I am contacting you today regarding an issue that affects us all and requires your immediate attention. On February 26, 2009 the New Jersey Senate Environment Committee and the Assembly Environment and Solid Waste Committee are expected to vote on the Site Remediation Reform Act (S1897 and A2962). This act will significantly improve how the New Jersey Department of Environmental Protection (DEP) processes approvals for site cleanups.
The new approach the DEP will use is modeled on a highly successful Licensed Site Professional program used in Massachusetts. In Massachusetts, most cleanups occur within 1-2 years as opposed the average 10 years it takes in New Jersey.

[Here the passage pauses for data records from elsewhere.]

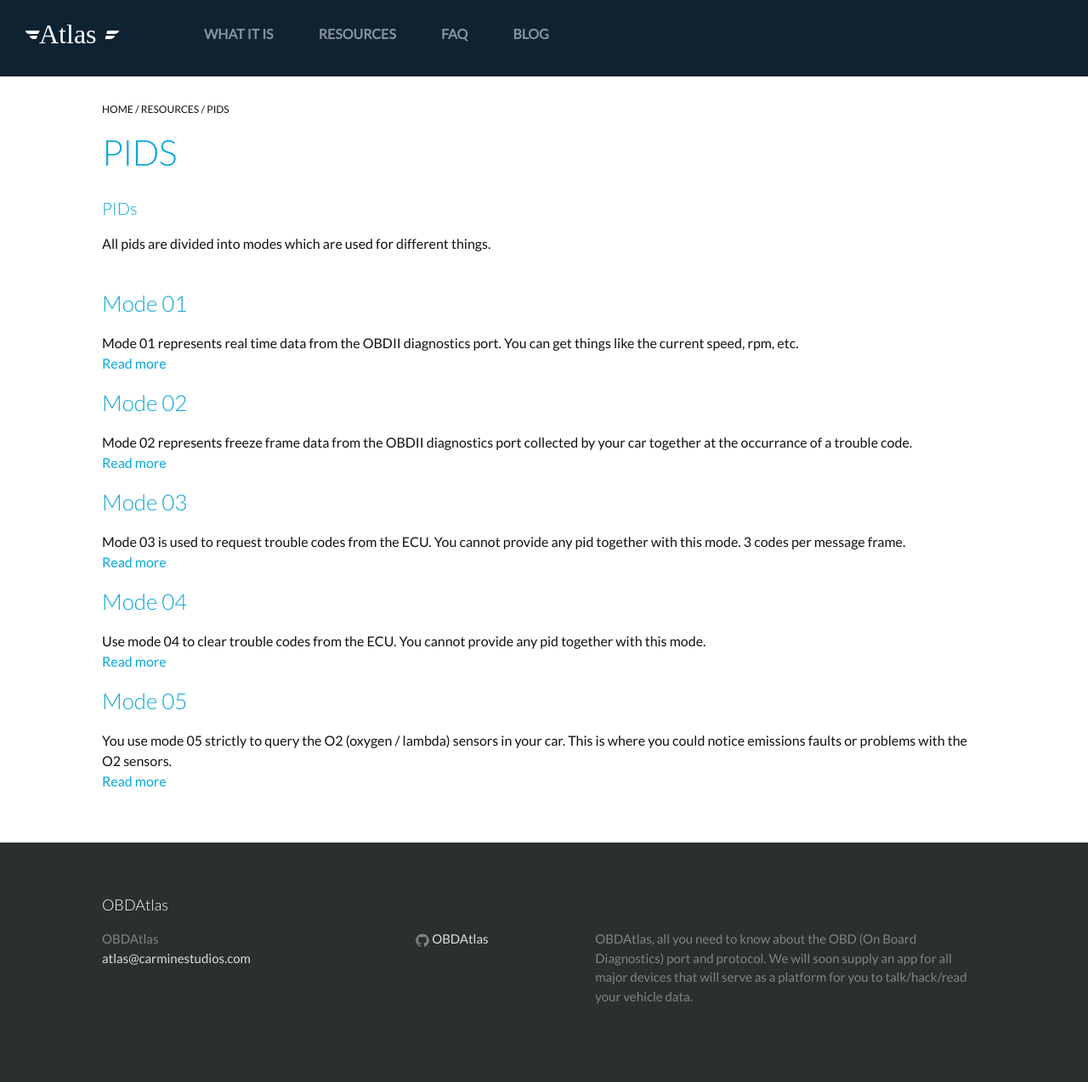
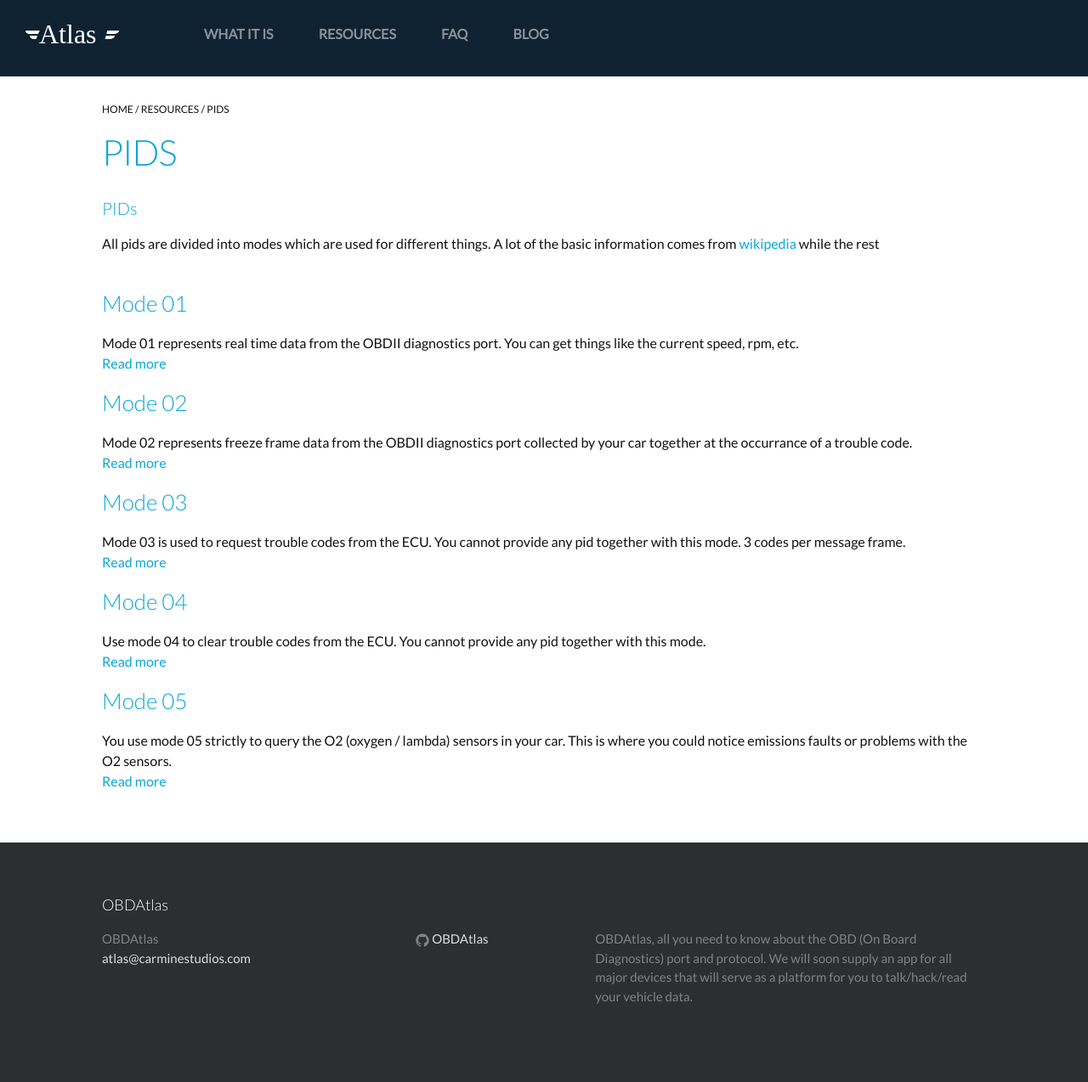
Before and after one commit to OBDAtlas/OBDAtlas.github.io, a Jekyll site: the page built from resources/pids/index.html, in a window 1280 px wide. Shown: the whole page at 85% size. Built offline with Jekyll 4.4.1, drawn with Linux system fonts in a browser that asks for light colours.

Commit message:
Add link to Wikipedia

```diff
--- a/resources/pids/index.html
+++ b/resources/pids/index.html
@@ -8,7 +8,9 @@ description: Documentation about the different nodes, what they do and how to tr
 
 <h1 class="page-heading">PIDs</h1>
 <p>
-  All pids are divided into modes which are used for different things.
+  All pids are divided into modes which are used for different things. A lot of
+  the basic information comes from <a href="https://en.wikipedia.org/wiki/OBD-II_PIDs" target="_blank">wikipedia</a>
+  while the rest
 </p>
 <br>
 
```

As you look around your own municipality you will undoubtedly observe the remnants of New Jersey’s long industrial history or the consequences of our high-density population. Far too many contaminated sites such as these continue to scar our communities. Not only are they potential health threats but they impede economic growth opportunities. We all know that these sites present potentially boundless redevelopment opportunities, ways to grow the economy and build a better future by taking development pressure off areas that should be protected such as farms and forest.
Senator Smith and Assemblyman McKeon, the chairmen of the Senate and Assembly Environment Committees have been working very closely with the DEP and a large diverse group of stakeholders over the past 2 ½ years to develop the Site Remediation Reform Act (S1897 and A2962). Together, they have proposed a system that will allow the DEP to make substantial progress in paring down the backlog of contaminated sites and better protect our communities.
The act relies on the licensing of environmental consultants as its cornerstone. Once these professionals are licensed they will essentially stand in the shoes of the DEP and the DEP’s role will one of an audit function. Cases that pose the greatest health risks or are being delayed because of recalcitrant parties will receive more direct DEP oversight. The act also provides the DEP with the authority to establish mandatory remediation time frames so cases move through remediation expeditiously. It also allows for stronger protections when an redevelopment’s end use includes residential housing, schools or child care facilities.
The New Jersey State League of Municipalities recognizes the need for these critical reforms and therefore, I urge you to contact your legislators and express your support for the Site Remediation Reform Act (S1897 and A2962) before February 26, 2009.
Thank you for your attention to this important issue which is key to stimulating economic development in our communities. For a summary of the Site Remediation Reform Act (S1897 and A2962) click here.
Very truly yours,
William G. Dressel, Jr.